If you read the papers, then you know that Papaya King, the colorful little counter that created the template for other Papayas that have populated the city over the decades, is facing demolition after an impressive run of more than 70 years on the same corner of 86th Street and Third Avenue. This original branch was opened in the late 1940s by a juice-loving entrepreneur named Gus Poulos, who at first sold only his tropical potions but added hot dogs — along with his trademark sweet onions — to the menu a few years later in deference to the legions of sausage-loving Germans in Yorkville. The slim, snappy dog has its charms, but what has long separated the experience from your average street cart is the sweet, tangy papaya drink that, to me, has always tasted like the magic of the big city.
Tastes change, however, and like the hot dog itself, sweet fruit juice from “the tropics” doesn’t carry the cachet it once did in local culinary circles. Salads and tacos are the trendy carryout food these days, according to knowledgeable sources in the hot-dog world, and given the rents around town, you’d have to sell a lot of sausages to survive.

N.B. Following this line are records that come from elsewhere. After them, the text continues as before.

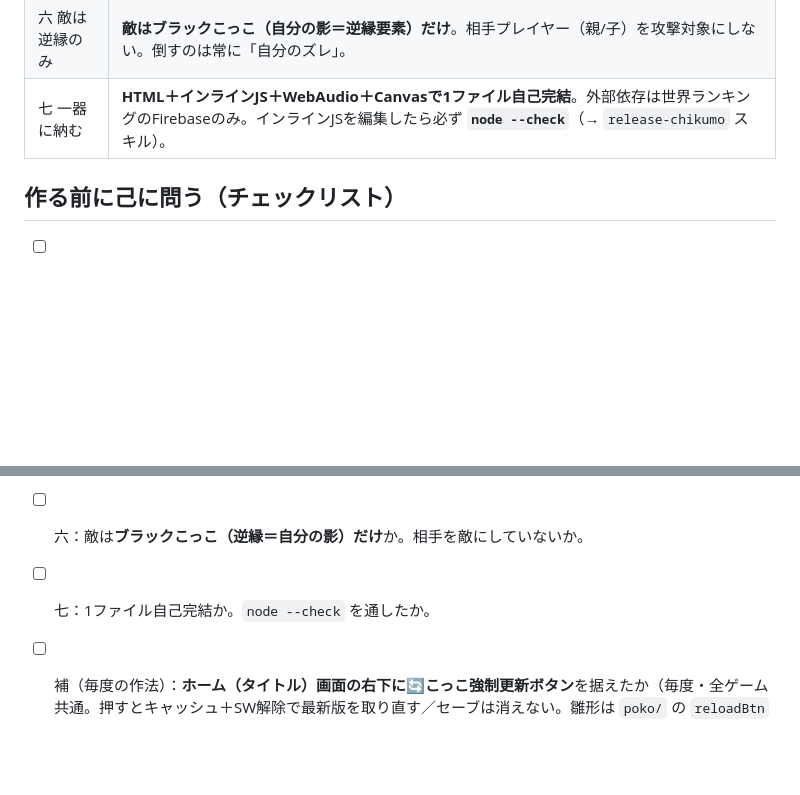
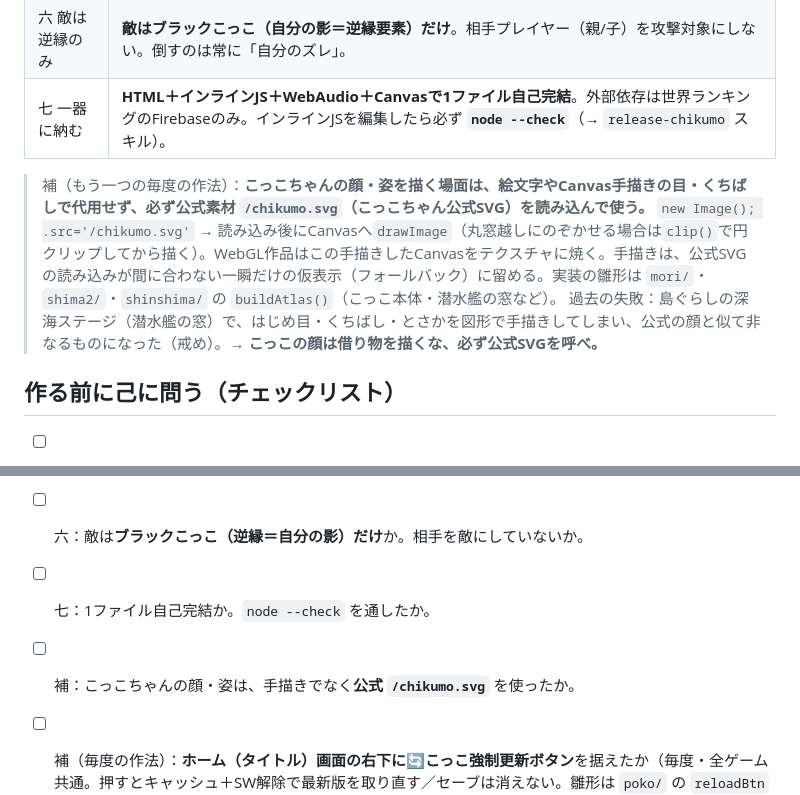
Before and after one commit to yn20051008-ux/chikumo-site, a Markdown page: docs/畜学.md, 2 parts joined by grey strips. Rendered like a GitHub page; blank space fills up the shorter version.

Commit message:
畜学に「こっこの顔は公式svgを使う」を追記 ─ 手描き代用の禁止を毎度の作法として明文化
島ぐらしの深海ステージ（潜水艦の窓）で目・くちばしを図形手描きしてしまった反省から、
運用の鍵とチェックリストに「顔・姿は必ず /chikumo.svg を読み込んで使う」を追加。
表（chikugaku/index.html）に対応する変更はないため公開ページの更新は無し。

Co-Authored-By: Claude Fable 5 <noreply@anthropic.com>
Claude-Session: https://claude.ai/code/session_01UuwQtygJTQvhDh9MwzjMaC

```diff
--- a/docs/畜学.md
+++ b/docs/畜学.md
@@ -57,6 +57,9 @@
 | 六 敵は逆縁のみ | **敵はブラックこっこ（自分の影＝逆縁要素）だけ**。相手プレイヤー（親/子）を攻撃対象にしない。倒すのは常に「自分のズレ」。 |
 | 七 一器に納む | **HTML＋インラインJS＋WebAudio＋Canvasで1ファイル自己完結**。外部依存は世界ランキングのFirebaseのみ。インラインJSを編集したら必ず **`node --check`**（→ `release-chikumo` スキル）。 |
 
+> 補（もう一つの毎度の作法）：**こっこちゃんの顔・姿を描く場面は、絵文字やCanvas手描きの目・くちばしで代用せず、必ず公式素材 `/chikumo.svg`（こっこちゃん公式SVG）を読み込んで使う。** `new Image(); .src='/chikumo.svg'` → 読み込み後にCanvasへ`drawImage`（丸窓越しにのぞかせる場合は`clip()`で円クリップしてから描く）。WebGL作品はこの手描きしたCanvasをテクスチャに焼く。手描きは、公式SVGの読み込みが間に合わない一瞬だけの仮表示（フォールバック）に留める。実装の雛形は `mori/`・`shima2/`・`shinshima/` の `buildAtlas()`（こっこ本体・潜水艦の窓など）。
+> 過去の失敗：島ぐらしの深海ステージ（潜水艦の窓）で、はじめ目・くちばし・とさかを図形で手描きしてしまい、公式の顔と似て非なるものになった（戒め）。→ **こっこの顔は借り物を描くな、必ず公式SVGを呼べ。**
+
 ## 作る前に己に問う（チェックリスト）
 - [ ] 壱：「この世にまだ無い遊び」か。既存ジャンルの焼き直しでないか。
 - [ ] 弐：**底（終わり）**があるか。無限に垂れ流していないか。60秒級で焼き切れるか。
@@ -65,4 +68,5 @@
 - [ ] 五：**親子**が一緒に遊べるか。音と光はその記憶を濃くしているか。
 - [ ] 六：敵は**ブラックこっこ（逆縁＝自分の影）だけ**か。相手を敵にしていないか。
 - [ ] 七：1ファイル自己完結か。`node --check` を通したか。
+- [ ] 補：こっこちゃんの顔・姿は、手描きでなく**公式 `/chikumo.svg`** を使ったか。
 - [ ] 補（毎度の作法）：**ホーム（タイトル）画面の右下に🔄こっこ強制更新ボタン**を据えたか（毎度・全ゲーム共通。押すとキャッシュ＋SW解除で最新版を取り直す／セーブは消えない。雛形は `poko/` の `reloadBtn`／詳細は `yugigaku/index.html`・`docs/遊戯学.md`）。
```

The Poulos family cashed out their stake in the operation a while back, and ownership has changed hands a few times since. When I read that Extell — the developer responsible for any number of glass towers shooting up in Manhattan and Brooklyn these days and the current owner of the parcel of land on which Papaya King resides — had filed plans with the city to demolish the building, I realized its days are numbered. So for the first time in ages, I took an express train up to 86th Street with my daughter on a steamy summer’s afternoon to pay my last respects.
The neighborhood hasn’t changed much since the old days, though there’s now a crowded Chick-fil-A and a glittering Lululemon outlet. Ten dollars is the going rate for two hot dogs and a drink during these inflationary times, but the cozy space is exactly the same as I remember, complete with its blinking, half-broken signage, festively colored Formica counters, and zany factoids plastered on the walls and along the gleaming silver juice containers. (“Papayas promote heart health and male fertility,” reads one.) A counterman named Hassan said he hadn’t heard when or if the store would close, as he took our order — my dog loaded with mustard, sweet onions, and sauerkraut, my daughter’s with ketchup only.
“They say a hot dog takes three weeks off your life, but I maintain it’s worth it,” said a nattily dressed gentleman named Jeff who lives in Westchester, he revealed, but has been coming to Papaya King for decades. Jeff had ridden in on an electric scooter, which was folded neatly under the counter, and we agreed that the classic order remains as impeccable as ever: Two dogs are better than one and always call for a cup brimming with frothy papaya drink, which cools the freshly griddled dog in your mouth and provides at least the illusion of good health in an increasingly unhealthy world. “I’ve always been convinced that papaya juice keeps you from getting the flu in the wintertime, and maybe it’s true for COVID, too,” said Jeff, before he unfolded his scooter and sped off up the avenue.
As we finished our Papaya dogs, more citizens of the city drifted in and out of the old space: bike couriers in for a quick lunch; red-faced Yorktown burghers who dressed their frankfurters the old-fashioned way, with mustard only; and two women from uptown who sipped piña colada drinks in their flowing, flower-print summer dresses. My daughter, who occupies her own gastronomic world populated with salad bars and chai-latte chains, politely declined a sip of my papaya juice in favor of her usual tall cup of Sprite. She thought the bun was a little chalky, but she gave four stars out of five to the dog itself, which is all beef, for the record, and touched — in accordance with a proprietary still-secret recipe — with plenty of salt and garlic. “Let’s order two more, Dad,” she said, as the sky turned gray above the little restaurant and a steady tropical rain began to fall.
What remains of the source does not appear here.